According to Opposing Views, a group of concerned citizens in Tacoma, Washington, are taking pedestrian safety into their own hands.
A frustrated group of citizens in Tacoma, Wash., is putting down “rogue crosswalks” as concerns about traffic and pedestrian safety have intensified. Now the city says it plans to prosecute anyone caught making a rogue crosswalk.
The group, Citizens for a Safer Tacoma, has painted five rogue crosswalks and said it will break the law if that means saving lives. The group said at least 15 members have been hit by cars. When they asked the city for help, the anonymous group members said they were turned away.
Back in May, the group painted a crosswalk at a large intersection on St. Helens Avenue overnight. Just two weeks later, the city had workers grind the crosswalk out of the pavement.
While the city said it wants to address concerns about crosswalks, the holdup comes down to money. The city spends up to $1,000 to remove the illegal crosswalks and it would have cost the city about $1,000 to put a legal crosswalk there itself.
Businesses in the area said the vigilante crosswalk painters are demonstrating the frustration everyone feels with the city.
One of the hallmarks of a civilized society is that pedestrians have rights that automobile operators are expected to honor. In a third-world country, such as India or most of the Middle East, drivers have the right of way (in practice if not officially) and pedestrians are expected to fend for themselves.
Israel is a third-world country – at least it was when I was living there. Pedestrians had no rights whatsoever; either they learned to move out of the way quickly or they ended up dead.
One problem I took issue with was the Israeli habit of parking on sidewalks. As the father of small children, it incensed me to think how my kids would be required to walk around those cars, into the dangerous street, to reach their destination. It especially angered me that some of them blocked the sidewalks my daughter needed to use in order to get to school. I used various methods to express my disapproval.

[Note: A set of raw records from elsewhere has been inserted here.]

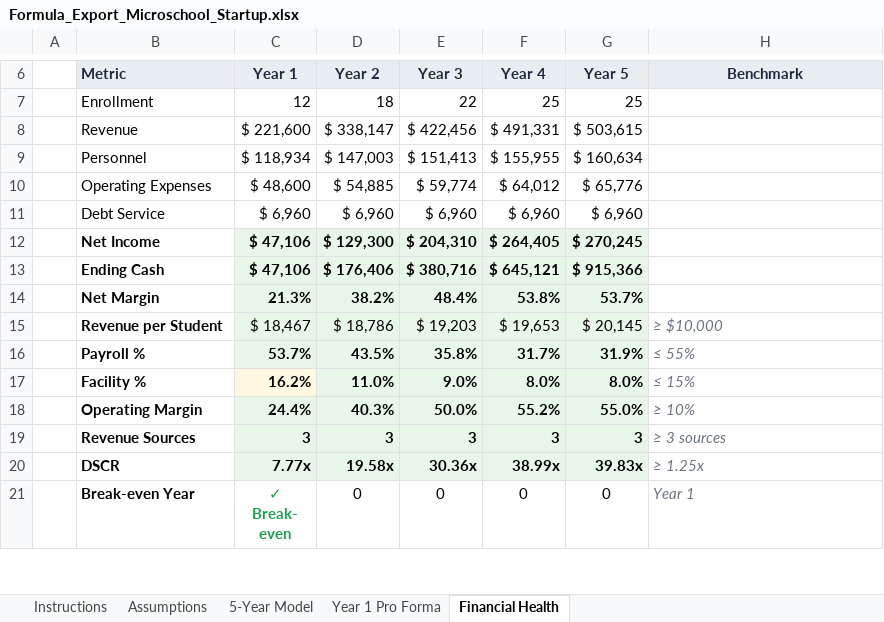
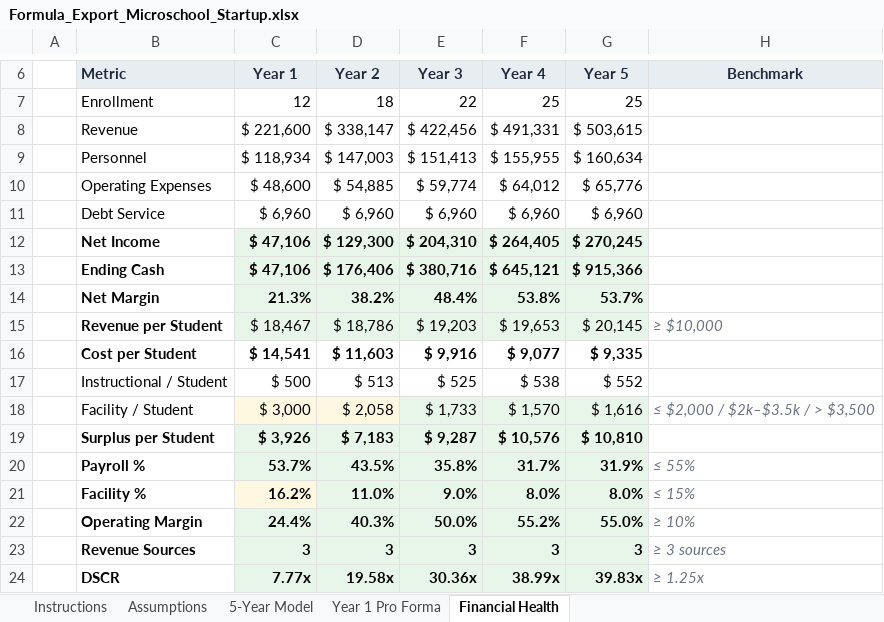
Before and after one commit to oronico/Schoolstack_Budget, an Excel workbook: artifacts/api-server/qa-output/Formula_Export_Microschool_Startup.xlsx, sheet Financial Health, drawn as a sheet; only a part is shown, gaps mark what is left out; the shorter side is filled out with more unchanged rows; values as stored, in another font and other column widths than the file's, no borders; conditional formats not drawn; the diff names each change by its address in the sheet, - before the commit and + after, or states it on an @@ line.

```diff
--- a/artifacts/api-server/qa-output/Formula_Export_Microschool_Startup.xlsx (sheet Financial Health)
+++ b/artifacts/api-server/qa-output/Formula_Export_Microschool_Startup.xlsx (sheet Financial Health)
+row 16:  | Cost per Student | $ 14,541 | $ 11,603 | $ 9,916 | $ 9,077 | $ 9,335
+row 17:  | Instructional / Student | $ 500 | $ 513 | $ 525 | $ 538 | $ 552
+row 18:  | Facility / Student | $ 3,000 | $ 2,058 | $ 1,733 | $ 1,570 | $ 1,616 | ≤ $2,000 / $2k–$3.5k / > $3,500
+row 19:  | Surplus per Student | $ 3,926 | $ 7,183 | $ 9,287 | $ 10,576 | $ 10,810
```
Also changed, not shown: artifacts/api-server/qa-output/Lender_Pro_Forma_Charter_ADA_Grade-Band.xlsx, artifacts/api-server/qa-output/Lender_Pro_Forma_Charter_Public_Funding.xlsx, 35 other files.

I always carried large white stickers with me. They said “The sidewalk is for pedestrians.” I would stick them on the offender’s windshield directly in his field of view. This would be most effective during the hot summer months when the sun would bake the stickers, and melt the glue onto the glass. I relished the thought of those drivers spending time scraping them off. One large truck, which used to regularly be parked directly in front of my daughter’s school, disappeared after a few treatments. In his case, the iron grates in front of his windshield (for blocking Palestinian rocks) must have made it especially difficult to remove the stickers.
Sometimes I would keep on walking, dirty shoes and all, right over those cars. I would literally walk on top of the cars, leaving my tread marks on the hood and roof.
There was one stretch of sidewalk, also on the way to my daughter’s school, that was particularly wide. Across the street from it was a construction site. Numerous drivers would use that area as a parking lot. They would park diagonally, so that pedestrians had no choice but to walk into the street in order to pass. I would visit during the wee hours of the night and carry large rocks, from the construction site, over to the sidewalk. I would place them alongside the curb so that they formed a barrier. Anybody wishing to park in that area would have to first leave his car and remove some of the rocks so that he could get his car through.
Some drivers did just that. Upon inspection during the day, I would find rocks moved to the side and the cars parked as before. My response was to return the rocks to their rightful place – right on top of the cars. Yes, the drivers would return to find large rocks on top of their cars.
Each night I would repeat this ritual, using larger and larger stones. This went on for a month or two. One day, when I was walking by, I noticed that my rocks were all gone – but in their place was a metal fence, obviously placed there by the municipality. My message had been taken to heart and others had joined my cause.
God must have been with me through all this; not once was I accosted by an angry driver. Not once was I physically confronted or threatened.